▶ **Problem to solve**:
Find every line in the records below that holds the word "with", and copy it out.
|---|
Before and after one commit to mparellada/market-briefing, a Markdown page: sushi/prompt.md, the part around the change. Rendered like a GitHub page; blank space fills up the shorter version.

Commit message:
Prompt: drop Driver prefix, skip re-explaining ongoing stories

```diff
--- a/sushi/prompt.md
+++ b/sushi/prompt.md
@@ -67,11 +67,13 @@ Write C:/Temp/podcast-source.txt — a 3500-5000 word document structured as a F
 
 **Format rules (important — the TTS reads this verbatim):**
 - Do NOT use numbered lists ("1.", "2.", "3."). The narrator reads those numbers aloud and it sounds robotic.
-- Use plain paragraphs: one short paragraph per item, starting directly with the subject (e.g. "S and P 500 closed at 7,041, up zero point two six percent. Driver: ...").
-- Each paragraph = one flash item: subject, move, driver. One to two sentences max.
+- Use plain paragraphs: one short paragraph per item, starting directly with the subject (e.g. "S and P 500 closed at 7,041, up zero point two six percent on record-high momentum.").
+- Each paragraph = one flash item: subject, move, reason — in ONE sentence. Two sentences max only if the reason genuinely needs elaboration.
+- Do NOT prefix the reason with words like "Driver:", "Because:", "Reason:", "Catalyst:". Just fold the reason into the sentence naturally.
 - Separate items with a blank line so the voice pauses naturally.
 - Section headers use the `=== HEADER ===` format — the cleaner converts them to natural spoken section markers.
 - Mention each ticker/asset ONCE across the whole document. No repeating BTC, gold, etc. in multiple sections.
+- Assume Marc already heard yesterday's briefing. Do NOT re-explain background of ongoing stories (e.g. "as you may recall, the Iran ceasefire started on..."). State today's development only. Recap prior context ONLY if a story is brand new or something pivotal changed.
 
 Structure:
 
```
|---|
▶ **Solved exercise**:
-- Use plain paragraphs: one short paragraph per item, starting directly with the subject (e.g. "S and P 500 closed at 7,041, up zero point two six percent. Driver: ...").
+- Use plain paragraphs: one short paragraph per item, starting directly with the subject (e.g. "S and P 500 closed at 7,041, up zero point two six percent on record-high momentum.").
+- Do NOT prefix the reason with words like "Driver:", "Because:", "Reason:", "Catalyst:". Just fold the reason into the sentence naturally.
 - Separate items with a blank line so the voice pauses naturally.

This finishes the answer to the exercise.